* **The task**
Since only the written part is wanted, repeat the records exactly and omit the pictures.

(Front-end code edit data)
------------------------------
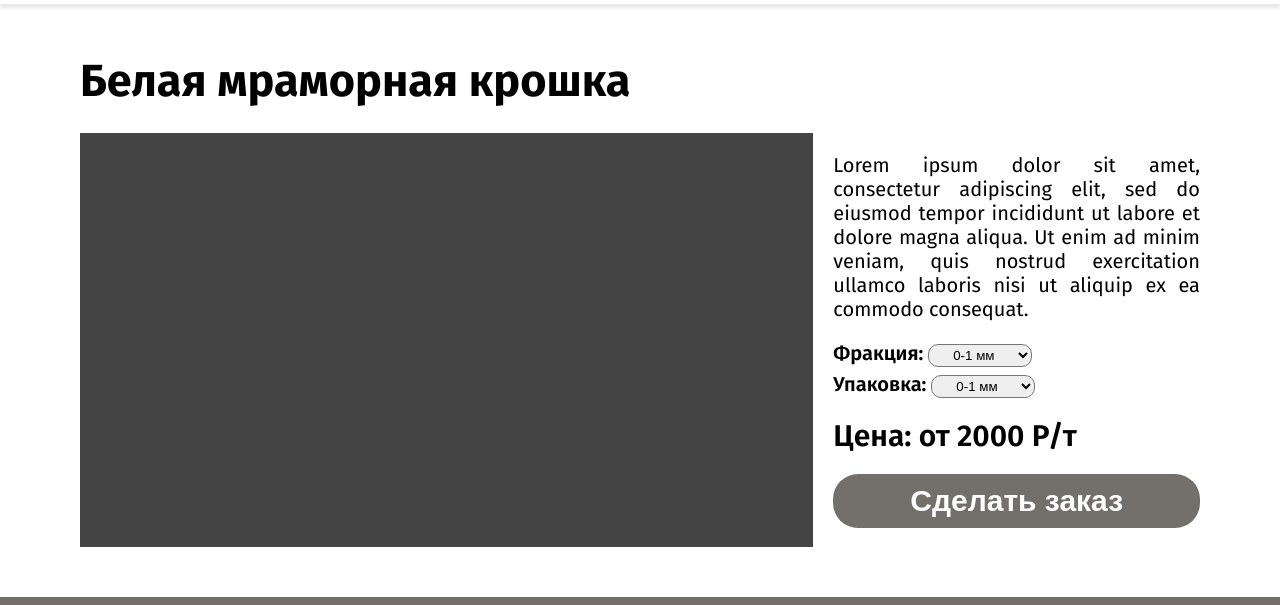
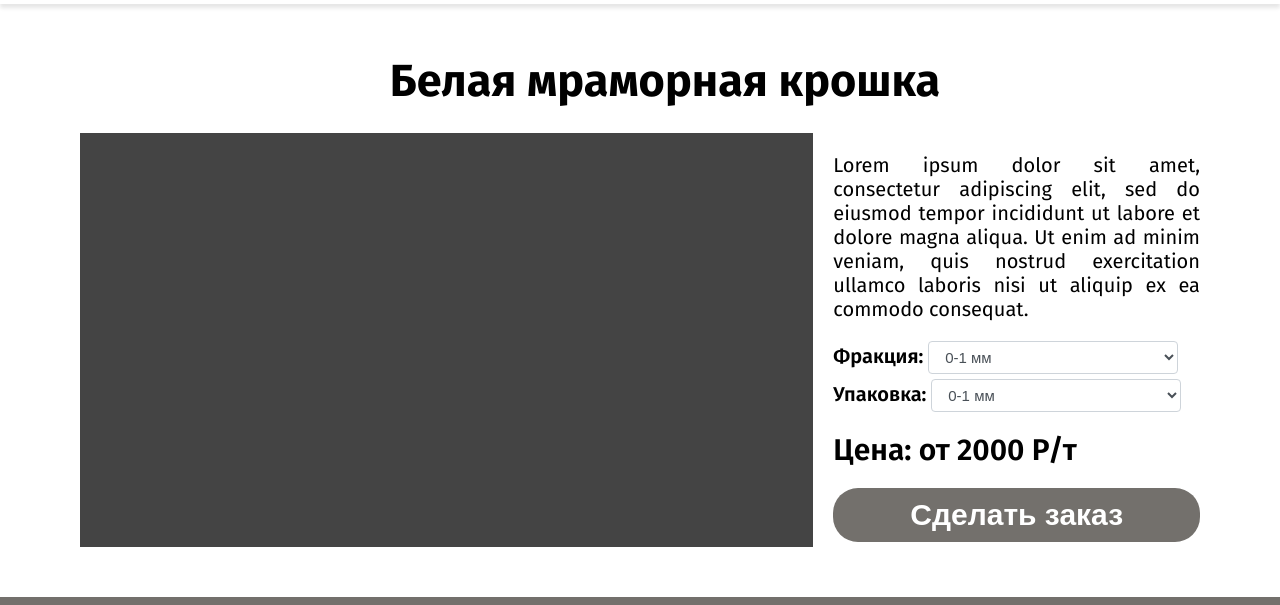
Before and after one commit to RomanDovgii/SaratovMarble, a website: page source/product.html in a window 1280 px wide. Shown: the part 96-701 px from the top of the page. Drawn offline with nearby package versions, Linux system fonts and the light colour scheme; files that its build step writes are made by us from their sources.

Commit message:
small fix for select

```diff
--- a/source/sass/blocks/call-back.scss
+++ b/source/sass/blocks/call-back.scss
@@ -15,6 +15,7 @@
   margin-top: 15px;
   text-align: center;
   max-width: 500px;
+  @include text-padding-mobile;
 }
 
 .call-back__form {
--- a/source/sass/blocks/product.scss
+++ b/source/sass/blocks/product.scss
@@ -4,6 +4,8 @@
   padding-left: 50px;
   font-size: 45px;
   font-weight: 700;
+
+  text-align: center;
 }
 
 .product__content {
@@ -51,9 +53,24 @@
 }
 
 .product__select {
-  padding: 2px 20px;
-  border-radius: 10px;
+  width: 250px;
+  padding: .375rem .75rem;
+  font-size: 15px;
+  line-height: 1.5;
+  color: #495057;
+  background-color: #ffffff;
+  background-clip: padding-box;
+  border: 1px solid #ced4da;
+  border-radius: .25rem;
   outline: none;
+
+  option {
+    font-weight: 400;
+    display: block;
+    white-space: pre;
+    min-height: 1.2rem;
+    padding: 0px 2px 1px;
+  }
 }
 
 .product__price {
--- a/source/sass/blocks/promo.scss
+++ b/source/sass/blocks/promo.scss
@@ -11,6 +11,7 @@
   font-size: 35px;
   font-weight: 700;
   margin-top: 20px;
+  text-align: center;
 }
 
 .promo__description {
```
------------------------------
* **Your solution**
Before and after one commit to RomanDovgii/SaratovMarble, a website: page source/product.html in a window 1280 px wide. Shown: the part 96-701 px from the top of the page. Drawn offline with nearby package versions, Linux system fonts and the light colour scheme; files that its build step writes are made by us from their sources.

Commit message:
small fix for select

```diff
--- a/source/sass/blocks/call-back.scss
+++ b/source/sass/blocks/call-back.scss
@@ -15,6 +15,7 @@
   margin-top: 15px;
   text-align: center;
   max-width: 500px;
+  @include text-padding-mobile;
 }
 
 .call-back__form {
--- a/source/sass/blocks/product.scss
+++ b/source/sass/blocks/product.scss
@@ -4,6 +4,8 @@
   padding-left: 50px;
   font-size: 45px;
   font-weight: 700;
+
+  text-align: center;
 }
 
 .product__content {
@@ -51,9 +53,24 @@
 }
 
 .product__select {
-  padding: 2px 20px;
-  border-radius: 10px;
+  width: 250px;
+  padding: .375rem .75rem;
+  font-size: 15px;
+  line-height: 1.5;
+  color: #495057;
+  background-color: #ffffff;
+  background-clip: padding-box;
+  border: 1px solid #ced4da;
+  border-radius: .25rem;
   outline: none;
+
+  option {
+    font-weight: 400;
+    display: block;
+    white-space: pre;
+    min-height: 1.2rem;
+    padding: 0px 2px 1px;
+  }
 }
 
 .product__price {
--- a/source/sass/blocks/promo.scss
+++ b/source/sass/blocks/promo.scss
@@ -11,6 +11,7 @@
   font-size: 35px;
   font-weight: 700;
   margin-top: 20px;
+  text-align: center;
 }
 
 .promo__description {
```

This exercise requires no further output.